I know that some people regard him as a bit of a prat. But if you have ever used any of Jamie Oliver's recipes you'll know that he's pretty much excellent, almost all of the time. I like his enthusiasm, and I'm really liking the "at home" series and book that comes with it. Here's one of his recipes, with (most unusual for me) almost no variation from the printed word.

Cook broccoli and cauliflower florets in salted water for a few min and drain, keeping the liquid. Fry some finely chopped garlic for a few seconds and then add anchovies, (and their oil), some thyme leaves, a crumbled dry chilli, and fry for a few more seconds before adding the veggies and a small amount of the cooking water, and stew slowly for 20 min. Add more of the veggie water if it looks too dry. Keep the lid off for the last few minutes to evaporate any excess liquid off.
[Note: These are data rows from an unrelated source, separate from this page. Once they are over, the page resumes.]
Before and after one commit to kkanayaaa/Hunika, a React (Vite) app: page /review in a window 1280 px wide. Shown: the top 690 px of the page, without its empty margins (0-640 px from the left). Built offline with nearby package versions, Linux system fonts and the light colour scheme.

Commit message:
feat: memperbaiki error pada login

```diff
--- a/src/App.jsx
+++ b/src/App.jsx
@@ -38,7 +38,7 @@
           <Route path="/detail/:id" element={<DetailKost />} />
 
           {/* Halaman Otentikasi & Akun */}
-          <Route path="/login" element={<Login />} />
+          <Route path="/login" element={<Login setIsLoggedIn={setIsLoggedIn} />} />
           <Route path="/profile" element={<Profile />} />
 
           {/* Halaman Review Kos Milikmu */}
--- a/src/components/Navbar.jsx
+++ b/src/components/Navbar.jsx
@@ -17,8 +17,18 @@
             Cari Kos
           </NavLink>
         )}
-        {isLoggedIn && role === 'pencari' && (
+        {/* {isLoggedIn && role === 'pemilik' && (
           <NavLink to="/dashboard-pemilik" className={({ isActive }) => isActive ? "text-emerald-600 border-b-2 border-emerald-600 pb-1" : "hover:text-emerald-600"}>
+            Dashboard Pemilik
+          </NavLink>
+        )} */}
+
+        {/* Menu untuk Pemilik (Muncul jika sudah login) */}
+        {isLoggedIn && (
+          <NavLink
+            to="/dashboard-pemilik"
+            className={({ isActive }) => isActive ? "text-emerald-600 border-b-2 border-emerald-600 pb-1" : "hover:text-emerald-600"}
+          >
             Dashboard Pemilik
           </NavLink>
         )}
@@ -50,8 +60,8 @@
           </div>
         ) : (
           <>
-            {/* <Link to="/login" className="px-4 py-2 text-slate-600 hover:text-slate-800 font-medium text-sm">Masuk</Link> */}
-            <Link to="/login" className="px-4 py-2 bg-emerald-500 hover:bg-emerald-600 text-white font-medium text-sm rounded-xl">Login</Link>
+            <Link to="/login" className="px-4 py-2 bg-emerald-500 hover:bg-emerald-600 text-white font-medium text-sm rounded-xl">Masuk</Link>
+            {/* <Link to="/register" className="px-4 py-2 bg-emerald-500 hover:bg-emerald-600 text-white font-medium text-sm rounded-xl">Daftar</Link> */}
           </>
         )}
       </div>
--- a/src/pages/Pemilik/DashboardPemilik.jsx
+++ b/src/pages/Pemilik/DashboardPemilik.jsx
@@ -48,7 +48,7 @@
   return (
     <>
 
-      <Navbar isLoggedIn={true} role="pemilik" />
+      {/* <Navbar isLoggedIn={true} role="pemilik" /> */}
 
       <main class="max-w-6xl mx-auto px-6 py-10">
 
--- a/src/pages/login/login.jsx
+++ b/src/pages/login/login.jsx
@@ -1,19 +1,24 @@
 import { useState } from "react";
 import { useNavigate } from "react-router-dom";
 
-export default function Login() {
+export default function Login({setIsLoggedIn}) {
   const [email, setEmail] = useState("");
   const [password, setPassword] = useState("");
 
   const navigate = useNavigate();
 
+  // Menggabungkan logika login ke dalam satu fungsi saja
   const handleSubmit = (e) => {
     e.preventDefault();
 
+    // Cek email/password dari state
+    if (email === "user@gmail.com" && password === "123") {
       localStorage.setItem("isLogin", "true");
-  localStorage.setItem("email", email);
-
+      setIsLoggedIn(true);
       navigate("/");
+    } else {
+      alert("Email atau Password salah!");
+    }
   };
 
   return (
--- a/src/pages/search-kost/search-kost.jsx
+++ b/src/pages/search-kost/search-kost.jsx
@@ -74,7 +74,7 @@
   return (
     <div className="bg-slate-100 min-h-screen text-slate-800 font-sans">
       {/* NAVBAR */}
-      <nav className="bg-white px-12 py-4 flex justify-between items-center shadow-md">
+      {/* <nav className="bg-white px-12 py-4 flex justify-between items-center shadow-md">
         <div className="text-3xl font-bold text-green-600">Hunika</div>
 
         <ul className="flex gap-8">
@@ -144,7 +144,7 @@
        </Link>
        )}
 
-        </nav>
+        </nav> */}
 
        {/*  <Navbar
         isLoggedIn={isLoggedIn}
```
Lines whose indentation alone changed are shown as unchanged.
Season.

Mash the resulting stew to a smooth paste and spread over a plate or oven tray to cool.

Meanwhile, spread a layer of passata over an oven dish with a splash of wine vinegar.

When the vegetable paste has cooled, pipe it into the cannelloni,

and put the filled cannelloni on top of the passata.

Cover the pasta with basil leaves

and then a white sauce made of creme fraiche, grated parmesan and seasoning.

Grate more parmesan over the top and spread some torn mozzarella on top.

Then bake at 190degC for about 40min.

Here's how it looked after baking, all bubbly and delightful:

And here's how it tasted: Superb! The chilli was hotter than anticipated, which certainly was noticed by LW, and I will modify next time I do this dish, but I will certainly cook it again.